There is a lot of good writing out there, and this wouldn't be a fair question if I didn't have an immediate answer. "Heat," by Lainie Stone. It creates an atmosphere that won't quit. It demands total involvement from all the characters and the reader. And it doesn't pretend to have any easy answers.

How have the stories that you read changed over time? Are they better? Is there more plot, more characterization?

It is difficult for me to answer this one, because I am getting a mish-mash of new and old stories from the library and it's not always possible to tell when a story was written (or who has written it). I think the authors I have been able to follow are showing a greater depth of characterization. But this is true of any good writer who has been in a particular fandom for a while. For obvious reasons, because you get to know your characters better, you want to try different things. A new writer in any fandom has to get the cliches out of her system. I know I did.

I think the straight fiction that I have been exposed to is definitely getting better.

How do stories in this fandom contrast with "/" stories in other fandoms?

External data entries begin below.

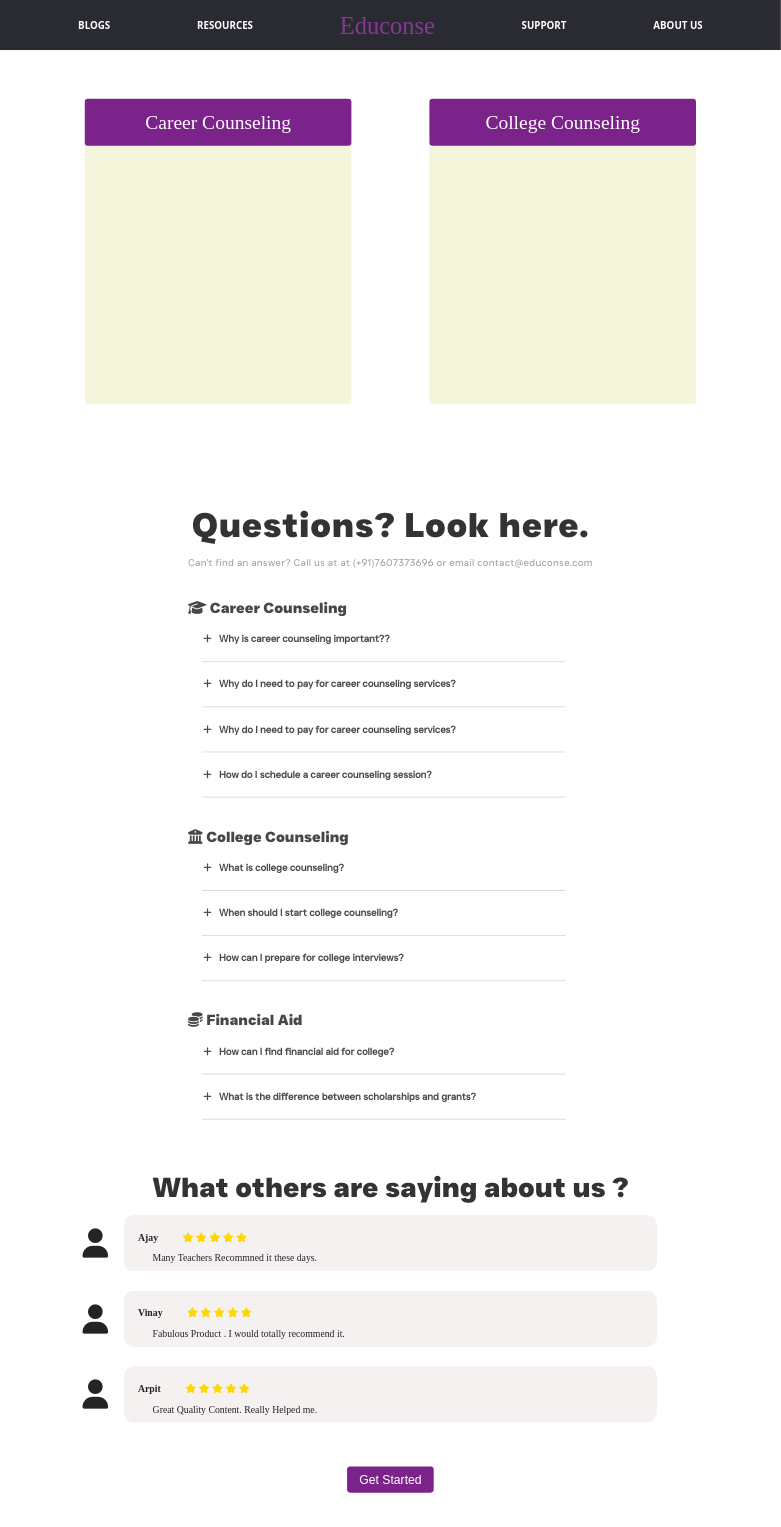
Repository: devajay07/educonse
Page: index.html
An editor plug-in stored every save of this project. The page is shown before and after the next save, followed by the edit.
The browser window is 1280 px wide. The pictures show the whole page, at 61% of full size.

Above is the page before, as saved 2023-10-15 01:07:14.

After the next save:
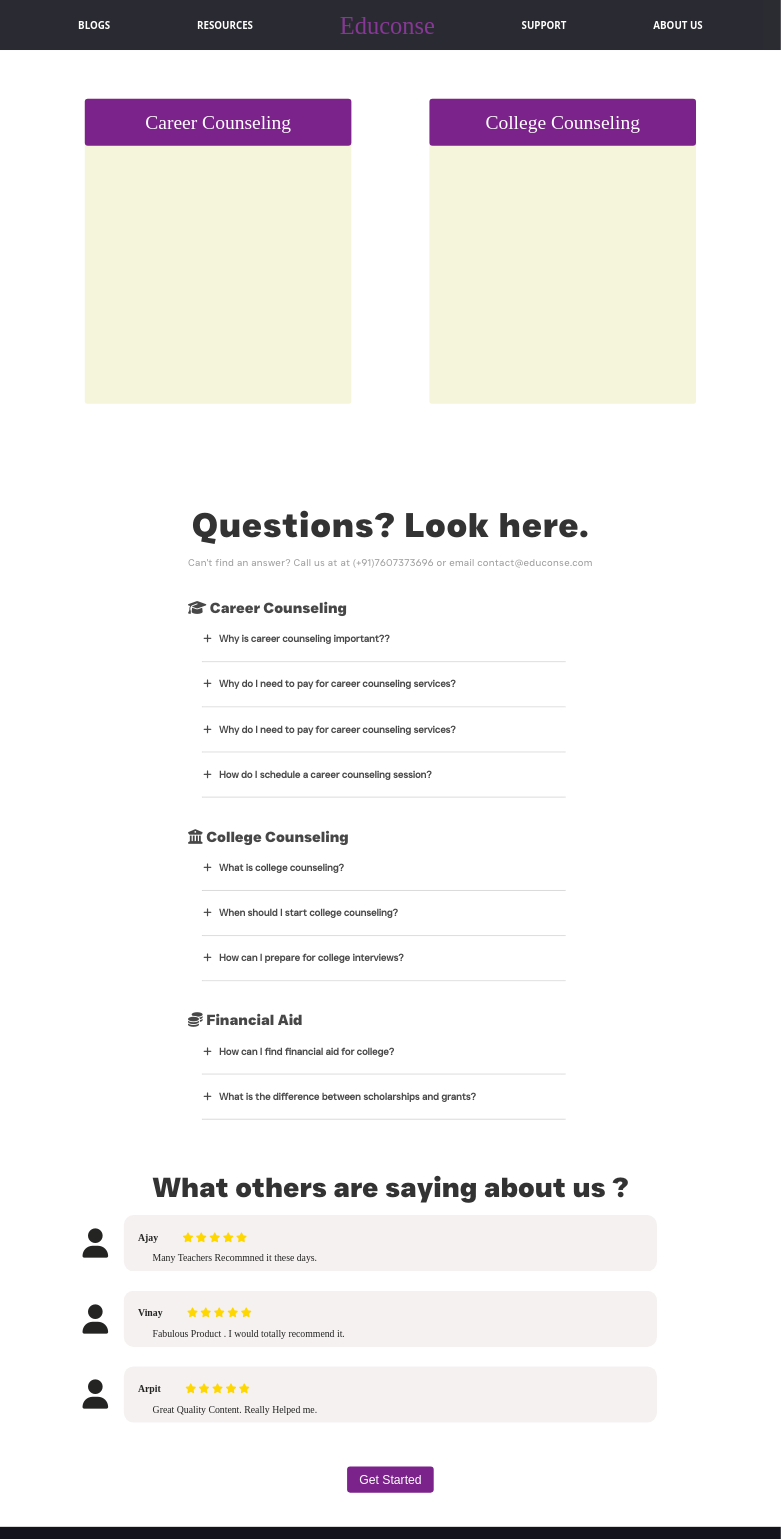
Saved 6 s later.
--- a/index.html
+++ b/index.html
@@ -242,7 +242,7 @@
       </div>
     </section>
 
-    </footer>
+    <footer></footer>
 
     <script src="./index.js"></script>
   </body>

I haven't read much, just a few stories in a universe here and there. I've read Starsky and Hutch, Harry and Johnny, Man from UNCLE, Riptide, Simon and Simon, and Star Trek. I have found, strictly by comparison, that B/D as written is the easiest to accept (with S/H).

Which hat do you prefer to wear — artist, editor, or author?

I like being an artist best. It is far more relaxing. I can spend as much or as little time as I want on a piece. The success of a piece of art is usually tangible and recognizable right away. I don't have to wonder if other people are going to like it. I like exploring new ideas and new media, even if it doesn't always show in the art that I sell. I love working on the layout of the zine and planning the graphic design of the pages, especially the poetry. It is a more private experience than the other two. I write when I want to tell a story. It is more compulsive and I can't stop when I think it is "good enough." I am more aware of my audience.

There are a lot of things I hate about editing a zine. I hate turning down people's stories because of one person's (my) opinion. I hate having to say I don't personally like someone's story when they have sweated over it just as much as I do mine. I hate not having the ability or the time to help new writers learn to express themselves a little bit better. I hate having to agonize over my comments because I truly do want to help and don't know if the other writer will understand what I'm trying to say or will welcome what I have to say.

I hate the sheer overwhelmed feeling you get when there is still more work to do than you have finished and there seems to be no end to it.

This is my least favorite job. And having said that, the fifth issue of British Takeaway will be out this fall. Because being an editor does have its moments.

How do you think you've grown as an artist?

I'm comfortable with different kinds of media now. When I first started, I worked in pencil in a very large format that had to be reduced to fit 8x11. I had to work large to get a likeness. I give great credit to Lori Chapek-Carleton for seeing whatever potential I had and working within my limitations.

I learned pen and ink in self-defense, then moved on to prismacolor. Now is the time for a new medium, as soon as I find the time (no excuse, Nuernberg). I feel I learn a lot by looking at other fan artists, especially in-the-flesh at cons.

One of my instructors said to me "Every time you pick up a pencil [pen, paintbrush, etc.] you are learning something. I feel there has been a great deal of give and take between my job as a graphic artist and my fannish pretensions at fine art.

I think I'm better at capturing likenesses now. I'd like to dabble in "telling a story" in the way that Suzan Lovett or Jean Kluge do so well. (Dabble? That's hard work!)

Would you like to turn pro?

NO! Writing is fun. It is a hobby, something I do when I choose (all deadlines for zines aside, I still decide to do it myself.) The only person I truly have to satisfy is myself, I can indulge in guilty pleasures, and quit when I want. I can write what I want, how want, and when I want. Period.